Senator William Ligon explained more about SB 167 in his Facebook update from last week: “Capitol Update: Feb. 25 – March 5″
Review of Action on SB 167 (Legislation to Withdraw from Common Core)
Prior to last week’s hearing on SB 167 before the Senate Education Committee, Sen. William Ligon (R-Brunswick) told members of the press that it was time to withdraw Georgia from its participation in the Common Core State Standards Initiative and the Partnership for Assessment of Readiness for College and Careers (PARCC).
The Common Core Georgia Performance Standards (CCGPS) were adopted on July 8, 2010 under Governor Sonny Perdue‚s administration as part of the state’s efforts to comply with the Federal Race to the Top (RTTT) grant. The Common Core represents the first attempt at nationalized curriculum standards in math and English language arts (ELA) for grades K – 12. The Partnership for Assessment of Readiness for College and Careers (PARCC) is responsible for the development of assessments that will be aligned to the Common Core.
“Though I am sure the previous administration had the best of intentions when deciding to apply for Race to the Top, the lack of accountability to the parents and taxpayers of this state is stunning,” said Sen. Ligon. “First of all, there has been no thorough cost analysis of what the unfunded mandates will cost Georgia’s taxpayers at either the state or the local level to implement and maintain the terms of the grant.”
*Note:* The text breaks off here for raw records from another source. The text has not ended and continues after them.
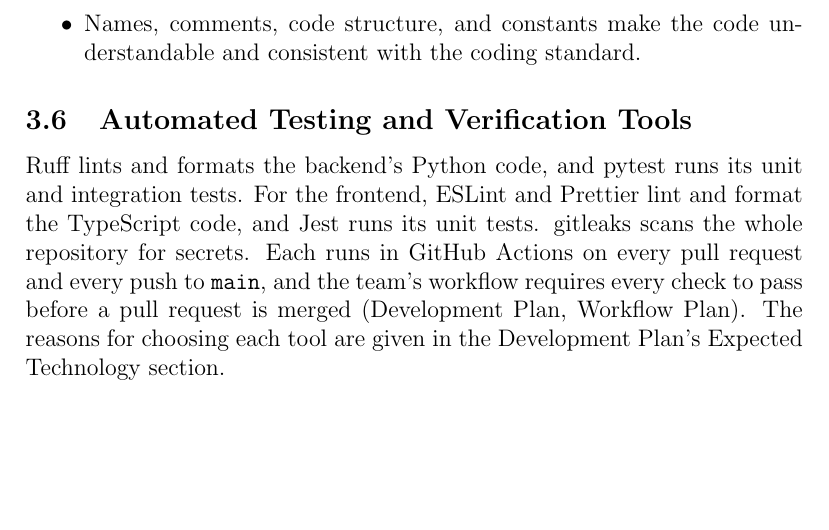
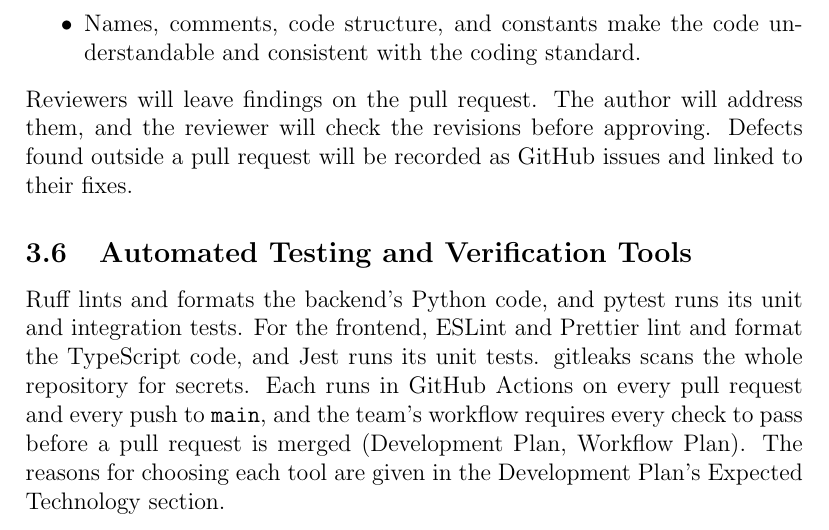
Before and after one commit to davislenover/BurnNEarn, a LaTeX document (docs/VnVPlan/VnVPlan.tex): part of page 12 of 96, cut so that both start at the same text, the shorter picture padded with empty space. Compiled offline with pdfLaTeX; a LaTeX package or settings file that is missing is left out.

Commit message:
update code review section

```diff
--- a/docs/VnVPlan/VnVPlan.tex
+++ b/docs/VnVPlan/VnVPlan.tex
@@ -343,6 +343,8 @@
         understandable and consistent with the coding standard.
 \end{itemize}
 
+\noindent
+Reviewers will leave findings on the pull request. The author will address them, and the reviewer will check the revisions before approving. Defects found outside a pull request will be recorded as GitHub issues and linked to their fixes.
 
 \subsection{Automated Testing and Verification Tools}
 
```
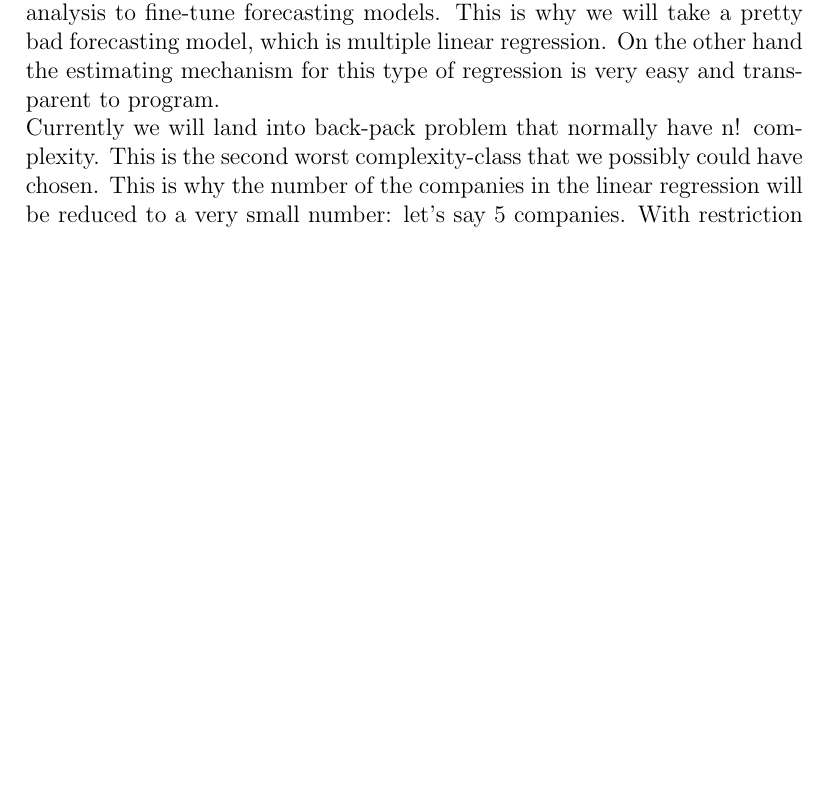
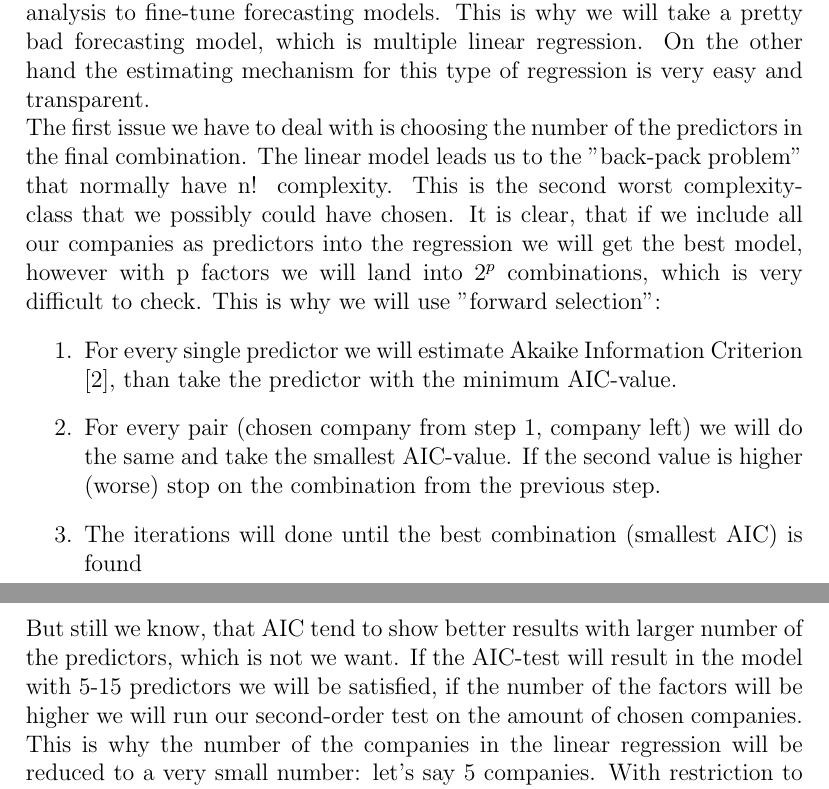
Before and after one commit to scottwedge/uni-stuff, a LaTeX document (Uni/outline.tex): part of page 15 of 17 before the commit and two parts of pages 15 and 16 of 18 after it, the two joined at a grey line, cut so that both start at the same text, the shorter picture padded with empty space. Compiled offline with pdfLaTeX.

Commit message:
AIC test supposed as the first-order cut-off within the algorithm 1

```diff
--- a/Uni/outline.tex
+++ b/Uni/outline.tex
@@ -241,8 +241,15 @@ After smoothing the data we still can see the nonlinear component, we will try t
 
 
 \subsection{First Algorithm}
-The goal of this bachelor work is to check the ability of sentimental data analysis to fine-tune forecasting models. This is why we will take a pretty bad forecasting model, which is multiple linear regression. On the other hand the estimating mechanism for this type of regression is very easy and transparent to program.\\
-Currently we will land into back-pack problem that normally have n! complexity. This is the second worst complexity-class that we possibly could have chosen. This is why the number of the companies in the linear regression will be reduced to a very small number: let's say 5 companies. With restriction to 5 companies we have to check \[\binom{n}{k} = \frac{n!}{k!(n-k)!}\]
+The goal of this bachelor work is to check the ability of sentimental data analysis to fine-tune forecasting models. This is why we will take a pretty bad forecasting model, which is multiple linear regression. On the other hand the estimating mechanism for this type of regression is very easy and transparent.\\
+The first issue we have to deal with is choosing the number of the predictors in the final combination. The linear model leads us to the "back-pack problem" that normally have n! complexity. This is the second worst complexity-class that we possibly could have chosen. It is clear, that if we include all our companies as predictors into the regression we will get the best model, however with p factors we will land into $2^p$ combinations, which is very difficult to check. This is why we will use "forward selection":
+\begin{enumerate}
+	\item For every single predictor we will estimate Akaike Information Criterion [2], than take the predictor with the minimum AIC-value.
+	\item For every pair (chosen company from step 1, company left) we will do the same and take the smallest AIC-value. If the second value is higher (worse) stop on the combination from the previous step.
+	\item The iterations will done until the best combination (smallest AIC) is found
+\end{enumerate}
+But still we know, that AIC tend to show better results with larger number of the predictors, which is not we want. If the AIC-test will result in the model with 5-15 predictors we will be satisfied, if the number of the factors will be higher we will run our second-order test on the amount of chosen companies.
+This is why the number of the companies in the linear regression will be reduced to a very small number: let's say 5 companies. With restriction to 5 companies we have to check \[\binom{n}{k} = \frac{n!}{k!(n-k)!}\]
 In our case this is equals to $\frac{67!}{5!(67-5)!} = 9657648$. The number of the possible combinations could be smaller if we limit our model to more variables in the regression, but the goal is to pick a bad model.\\
 
 
```
Also changed, not shown: Uni/literature.tex (+1 -0 lines).
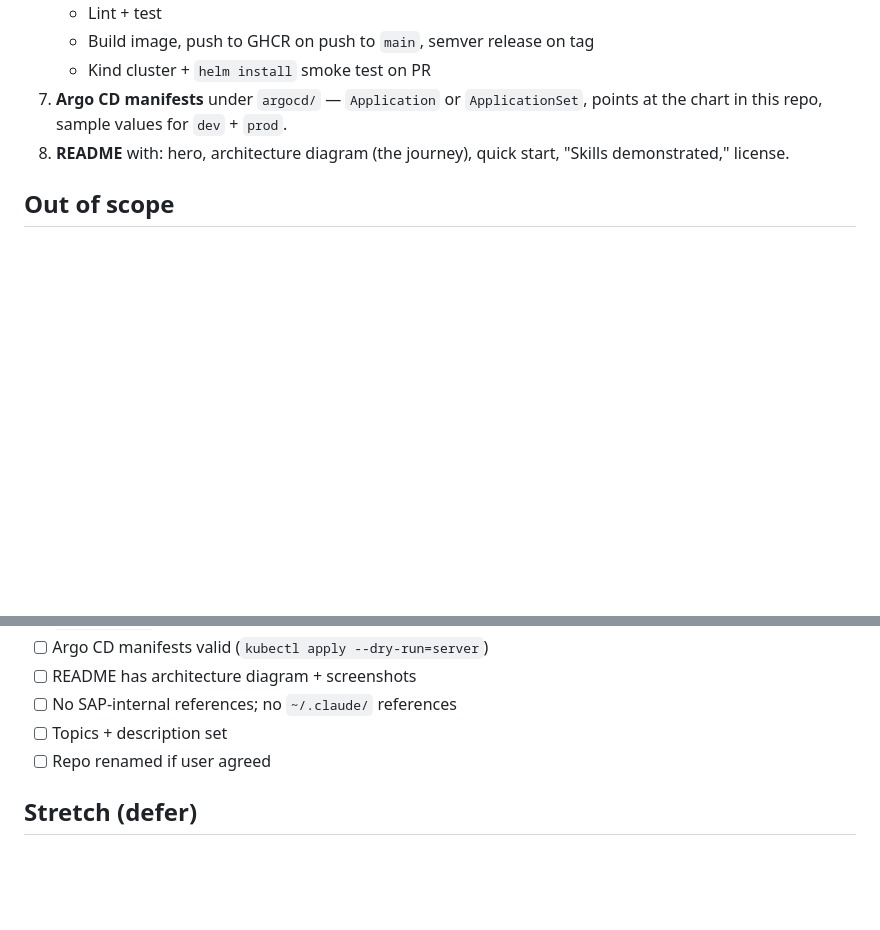
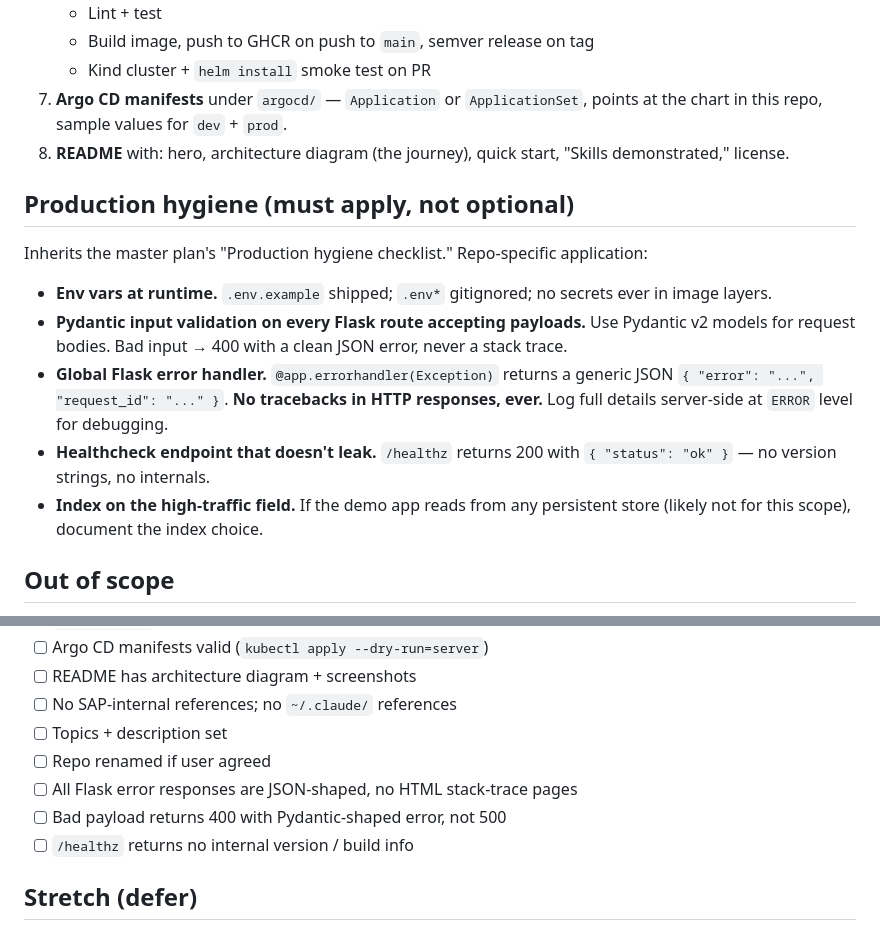
Before and after one commit to NoobCoder1209/DevOpsCourse, a Markdown page: PLAN.md, 2 parts joined by grey strips. Rendered like a GitHub page; blank space fills up the shorter version.

Commit message:
Add production hygiene + UX standards to PLAN.md

```diff
--- a/PLAN.md
+++ b/PLAN.md
@@ -80,6 +80,16 @@ These are the load-bearing questions — surface them **before any code is writt
    - Kind cluster + `helm install` smoke test on PR
 7. **Argo CD manifests** under `argocd/` — `Application` or `ApplicationSet`, points at the chart in this repo, sample values for `dev` + `prod`.
 8. **README** with: hero, architecture diagram (the journey), quick start, "Skills demonstrated," license.
+
+## Production hygiene (must apply, not optional)
+
+Inherits the master plan's "Production hygiene checklist." Repo-specific application:
+
+- **Env vars at runtime.** `.env.example` shipped; `.env*` gitignored; no secrets ever in image layers.
+- **Pydantic input validation on every Flask route accepting payloads.** Use Pydantic v2 models for request bodies. Bad input → 400 with a clean JSON error, never a stack trace.
+- **Global Flask error handler.** `@app.errorhandler(Exception)` returns a generic JSON `{ "error": "...", "request_id": "..." }`. **No tracebacks in HTTP responses, ever.** Log full details server-side at `ERROR` level for debugging.
+- **Healthcheck endpoint that doesn't leak.** `/healthz` returns 200 with `{ "status": "ok" }` — no version strings, no internals.
+- **Index on the high-traffic field.** If the demo app reads from any persistent store (likely not for this scope), document the index choice.
 
 ## Out of scope
 
@@ -251,6 +261,9 @@ PR `rebuild/v1` → `main`. Capture screenshots before merge. Topics: `devops`,
 - [ ] No SAP-internal references; no `~/.claude/` references
 - [ ] Topics + description set
 - [ ] Repo renamed if user agreed
+- [ ] All Flask error responses are JSON-shaped, no HTML stack-trace pages
+- [ ] Bad payload returns 400 with Pydantic-shaped error, not 500
+- [ ] `/healthz` returns no internal version / build info
 
 ## Stretch (defer)
 
```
“Secondly, allowing a consortium of states to work with non-profits and other unaccountable parties to develop our standards without open public oversight is untenable in a country of free people, especially considering that Georgia’s taxpayers support K-12 education with approximately $13 billion of hard-earned dollars every year,” Sen. Ligon explained. “Georgia needs to have a transparent, democratic process of developing curriculum standards and a means to ensure more direct accountability at the local level. Our educational system should not be accountable to Washington bureaucrats, but to the people of this state who pay the taxes and to the parents who have children in our public schools.”
Lending his voice of support to the effort, Lt. Governor Casey Cagle stated, “The most important task we face each Legislative Session is finding ways to strengthen and reform the education of Georgia’s children. I believe that Georgians know best how to educate our children, not Washington, D.C. bureaucrats. I look forward to working with Sen. Ligon on this important issue to ensure that we‚re able to continue making decisions about the education of our children right here in Georgia rather than having curriculum standards enforced from Washington, D.C.”
During the press conference and at the hearing, Sen. Ligon was joined by Dr. Sandra Stotsky, who served on the Common Core Validation Committee and as senior associate commissioner in the Massachusetts Department of Education; Ze‚ev Wurman, a visiting scholar at the Hoover Institution and former Senior Adviser at the Office of Planning, Evaluation and Policy Development in the U.S. Department of Education; Jane Robbins, a Harvard-trained attorney and Senior Fellow with the American Principles Project; and Dr. Jim Arnold, Superintendent of Pelham City Schools, GA.
In addition, a number of grassroots organizations, parents, citizens, and K-12 as well as collegiate educators offered testimony in support of SB 167 at the hearing which took place before a standing-room only crowd. Groups included organizations such as Concerned Women for America, Americans for Prosperity, American Principles Project, Georgia Conservatives in Action, Citizen Impact, the Conservative Leadership Coalition, the Georgia Republican Assembly, the Capitol Coalition of Conservative Leaders, among others.
Action has been deferred on the legislation due to the fact that time constraints and the dynamics of the Senate would prevent the bill from reaching the House this session even if it had passed the committee.
Sen. Ligon will take up the bill next January, as well as SB 203, the companion legislation to establish a transparent, democratic process for the adoption of curriculum standards.